- [Exercise prompt]:
Only lines containing "While" are wanted from the data below. Copy those lines.

- [Supplied material]:
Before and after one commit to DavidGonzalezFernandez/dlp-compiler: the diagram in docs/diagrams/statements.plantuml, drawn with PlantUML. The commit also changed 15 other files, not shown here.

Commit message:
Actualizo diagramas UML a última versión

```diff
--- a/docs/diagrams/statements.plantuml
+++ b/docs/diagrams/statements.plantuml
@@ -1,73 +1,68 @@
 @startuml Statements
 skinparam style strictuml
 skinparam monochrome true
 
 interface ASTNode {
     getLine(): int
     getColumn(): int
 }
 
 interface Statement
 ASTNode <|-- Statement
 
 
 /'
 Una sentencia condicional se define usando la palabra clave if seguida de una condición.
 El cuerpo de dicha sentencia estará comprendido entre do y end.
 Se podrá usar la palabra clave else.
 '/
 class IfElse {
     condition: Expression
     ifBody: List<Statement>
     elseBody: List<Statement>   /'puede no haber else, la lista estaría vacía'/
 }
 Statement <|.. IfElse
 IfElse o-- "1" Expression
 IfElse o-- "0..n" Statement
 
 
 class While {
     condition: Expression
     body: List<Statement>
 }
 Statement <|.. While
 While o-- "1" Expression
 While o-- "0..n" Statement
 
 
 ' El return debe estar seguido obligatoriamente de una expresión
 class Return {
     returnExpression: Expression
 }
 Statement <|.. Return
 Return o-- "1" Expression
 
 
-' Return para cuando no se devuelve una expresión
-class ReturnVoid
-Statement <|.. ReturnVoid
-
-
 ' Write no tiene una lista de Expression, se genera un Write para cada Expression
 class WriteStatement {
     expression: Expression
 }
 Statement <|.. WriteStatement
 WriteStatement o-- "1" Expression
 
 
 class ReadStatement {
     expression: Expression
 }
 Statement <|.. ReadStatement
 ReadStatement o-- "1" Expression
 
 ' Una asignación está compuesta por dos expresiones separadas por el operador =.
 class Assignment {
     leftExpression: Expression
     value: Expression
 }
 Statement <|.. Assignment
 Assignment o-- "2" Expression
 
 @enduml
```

- [Response to this task]:
 class While {
 Statement <|.. While
 While o-- "1" Expression
 While o-- "0..n" Statement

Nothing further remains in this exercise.